    (Okay, I think I’ve sufficiently killed the metaphor now.)

  • http://www.halfwaytonormal.com/ Kristin T.

    jenx67, I guess I shouldn’t be surprised that our homes are so similar, seeing as how our very LIVES are so similar! And I thought the random laundry baskets were my very original trick. :) Do you think that clutter is just a metaphor for our minds, or is there also a direct connection? I’m amazed at how much emotional peace I feel when my physical space has been put in order—not entirely perfect, because it never is, but just when things have been addressed head-on rather than piled and shoved.

    Jeb, will there ever be enough time to read, again? I remember a time in my life when I regularly devoured books. Oh, I guess that was pre-kids, pre-blog. But we don’t even have TV—at least not one that gets channels—and still there’s never enough time to read. Sigh.

    Meredith, I love this! You didn’t kill the metaphor at all—we each might have wounded it, but sometimes you have to push metaphors a bit, to get to something interesting. This idea of internally cleaning *just enough* to make ourselves presentable is really perceptive. Yes, that kind of cleaning ends up constantly wearing on us, because it’s never done “right.”

  • http://www.blissfullykrissy.blogspot.com Krissy

    i’m going through the cleaning/painting phase in my bedroom as well…both mentally and physically. i want my intimate places to be where I turn for comfort and rest. i’m so tired of closing the door and hoping nobody goes there because of the fear I have of what they’ll see when they open the door to the stacks, piles and falling towers behind the closed door. I hope your spring cleaning delivers the results you need and want. :)

  • http://www.halfwaytonormal.com/ Kristin T.

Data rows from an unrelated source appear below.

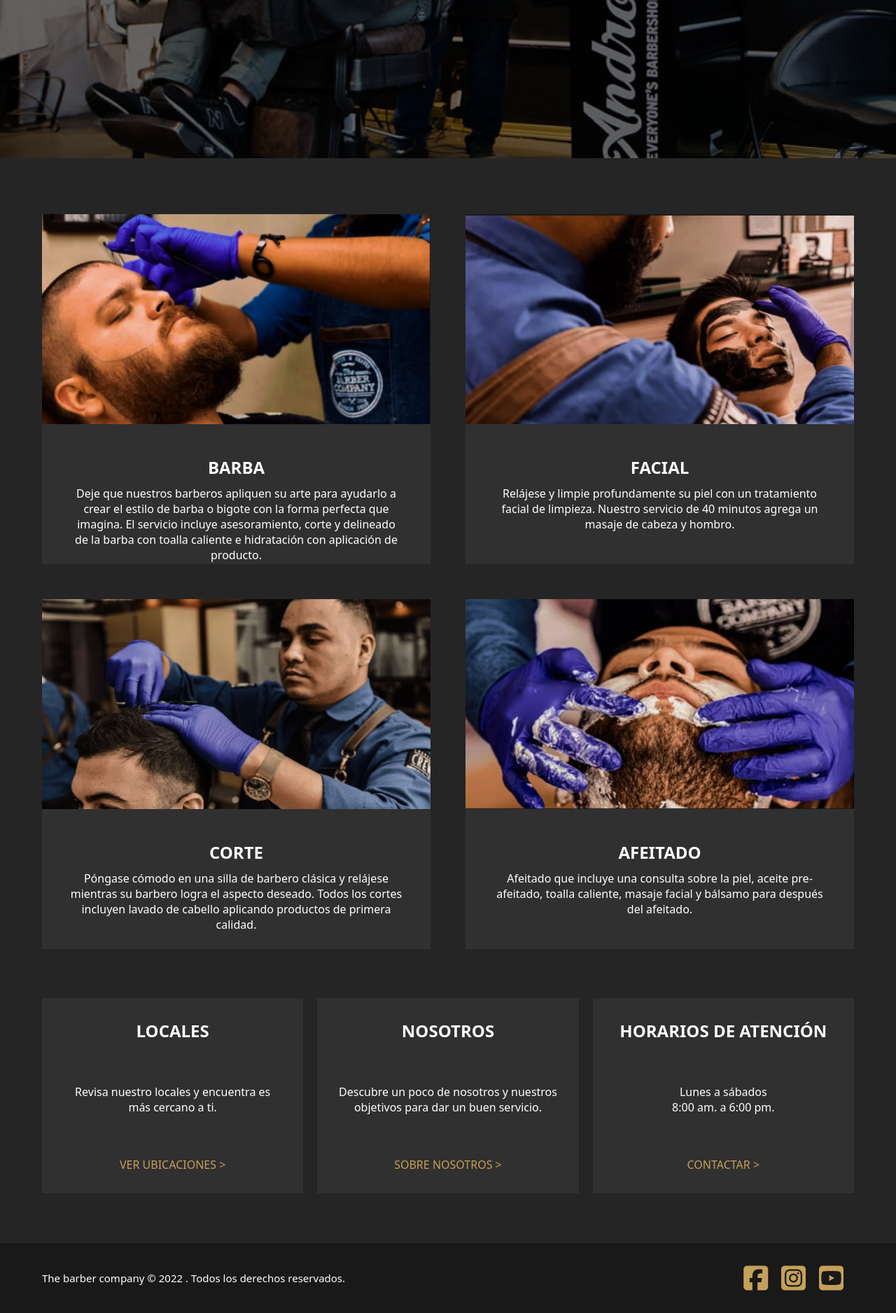
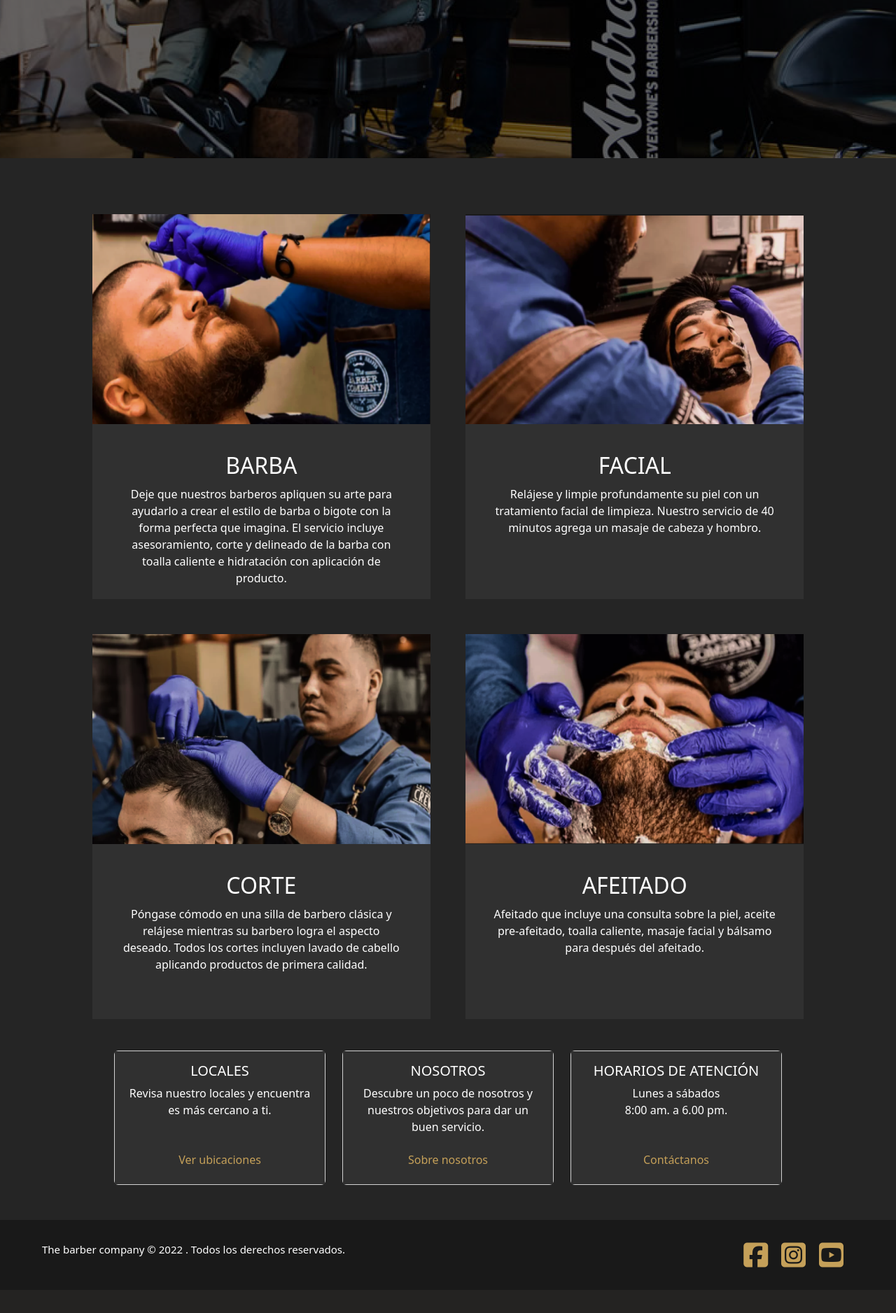
Before and after one commit to Glidzel/Barbershop, a PHP site: page /servicios.php in a window 1280 px wide. Shown: the part 414-2290 px from the top of the page at 70% size. After the commit the page ends 2225 px from the top, so only its background shows below. Run offline with PHP 8.4, Linux system fonts and the light colour scheme; some libraries are stand-ins or nearby versions.

Commit message:
Avance modificación

```diff
--- a/css/style.css
+++ b/css/style.css
@@ -138,35 +138,36 @@ section{
     color: white;
 }
 
-.locales{
+.carousel{
+    height: 500px;
+}
+.carouselIndex{
+    height: 550px;
+}
+.carousel-item{
+    height: 500px;
+}
+.carousel-item img{
+    opacity: 0.5;
+}
+.carousel-inner{
     height: 500px;
 }
 
 /* FOOTER TOP */
+.card-body{
+    background-color: #303030;
+}
 
-.footer-top{
-    height: 400px;
+.footerTop{
+    padding: 50px 0;
 }
-.Fcontiner{
-    text-align: center;
-    display: flex;
-    gap: 20px   ;
-}
-.caja{
-    background-color: #303030;
-    padding: 30px 30px;
-
-}
-.caja a{
-    text-decoration: none;
-}
-.caja p{
-    color: white;
-    padding: 60px 0;
-}
-.caja h2{
+.card-title{
     color: white;
 }
+
+
+/* END FOOTER TOP */
 footer{
     align-items: center;
     background-color: #191919;
@@ -342,7 +343,7 @@ footer i{
 .sersection2{
     padding-top: 80px;
     width: 100%;
-    height: 1150px;
+    height: 1225px;
 }
 
 .sercontainer{
@@ -353,7 +354,7 @@ footer i{
 
 .sercaja{
     flex: auto;
-    height: 500px;
+    height: 550px;
     background-color: #303030;
 }
 
@@ -431,7 +432,7 @@ footer i{
 /* CONTACTANOS */
 
 .contacsection2{
-    height: 785px;
+    height: 850px;
     width: 100%;
 }
 .contaccontainer{
--- a/footer.php
+++ b/footer.php
@@ -8,27 +8,40 @@
     <script src="https://kit.fontawesome.com/97bed5bbe0.js" crossorigin="anonymous"></script>
     <link rel="stylesheet" href="./css/style.css" type="text/css">
     <link rel="stylesheet" href="./css/jquery.booklet.latest.css" type="text/css">
+    <!-- CSS only -->
+<link href="https://cdn.jsdelivr.net/npm/bootstrap@5.2.3/dist/css/bootstrap.min.css" rel="stylesheet" integrity="sha384-rbsA2VBKQhggwzxH7pPCaAqO46MgnOM80zW1RWuH61DGLwZJEdK2Kadq2F9CUG65" crossorigin="anonymous">
 </head>
-<body>
-        <section class="footer-top">
-            <div class="Fcontiner">
-                <div class="caja col-4">
-                    <h2>LOCALES</h2>
-                    <p>Revisa nuestro locales y encuentra es más cercano a ti.</p>
-                    <a href="#locales"><span id="active">VER UBICACIONES ></span></a>
-                </div>
-                <div class="caja col-4">
-                    <h2>NOSOTROS</h2>
-                    <p>Descubre un poco de nosotros y nuestros objetivos para dar un buen servicio.</p>
-                    <a href="./somos.php"><span id="active">SOBRE NOSOTROS ></span></a>
-                </div>
-                <div class="caja col-4">
-                    <h2>HORARIOS DE ATENCIÓN</h2>
-                    <p>Lunes a sábados <br> 8:00 am. a 6:00 pm.</p>
-                    <a href="./contactanos.php"><span id="active">CONTACTAR ></span></a>
-                </div>
+<body class="footer">
+    <main>
+        <div class="row d-flex justify-content-center footerTop">
+        <div class="col-sm-3">
+            <div class="card">
+            <div class="card-body text-center">
+                <h5 class="card-title">LOCALES</h5>
+                <p class="card-text">Revisa nuestro locales y encuentra es más cercano a ti.</p>
+                <a href="./index.php" class="btn mt-4" id="active">Ver ubicaciones</a>
             </div>
-        </section>
+            </div>
+        </div>
+        <div class="col-sm-3">
+            <div class="card">
+            <div class="card-body text-center">
+                <h5 class="card-title">NOSOTROS</h5>
+                <p class="card-text">Descubre un poco de nosotros y nuestros objetivos para dar un buen servicio.</p>
+                <a href="./somos.php" class="btn" id="active">Sobre nosotros</a>
+            </div>
+            </div>
+        </div>
+        <div class="col-sm-3">
+            <div class="card">
+            <div class="card-body text-center">
+                <h5 class="card-title">HORARIOS DE ATENCIÓN</h5>
+                <p class="card-text">Lunes a sábados <br>8:00 am. a 6.00 pm.</p>
+                <a href="./contactanos.php" class="btn mt-4" id="active">Contáctanos</a>
+            </div>
+            </div>
+        </div>
+        </div>
     </main>
     <footer>
         <div><p>The barber company © 2022 . Todos los derechos reservados.</p>
@@ -39,5 +52,7 @@
             <i class="fa-brands fa-square-youtube"></i>
         </div>
     </footer>
+    <!-- JavaScript Bundle with Popper -->
+<script src="https://cdn.jsdelivr.net/npm/bootstrap@5.2.3/dist/js/bootstrap.bundle.min.js" integrity="sha384-kenU1KFdBIe4zVF0s0G1M5b4hcpxyD9F7jL+jjXkk+Q2h455rYXK/7HAuoJl+0I4" crossorigin="anonymous"></script>
 </body>
 </html>
--- a/servicios.php
+++ b/servicios.php
@@ -31,7 +31,7 @@
     </div>
     <main>
         <section class="sersection2">
-            <div class="sercontainer">
+            <div class="sercontainer d-flex justify-content-center">
                 <div class="sercaja col-5">
                     <div>
                         <img src="./assets/ser01.png" alt="...">
@@ -51,7 +51,7 @@
                     </div>
                 </div>
                 </div>
-                <div class="sercontainer">
+                <div class="sercontainer d-flex justify-content-center">
                     <div class="sercaja col-5">
                         <div>
                             <img src="./assets/ser03.png" alt="...">
```
Also changed, not shown: index.php (+41 -32 lines), js/index.js (+15 -0 lines).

    Krissy, it sounds like you know *exactly* what I’m talking about! It’s such a balancing act, isn’t it? I hate to spend energy worrying about what others might think about the state of my house—I’d rather be someone who spends time with her kids and derives joy from cooking and gardening, etc. than someone with a perfectly clean house. At the same time, as you point out, we need spaces we can turn to for comfort and rest. Let me know how you manage the balance!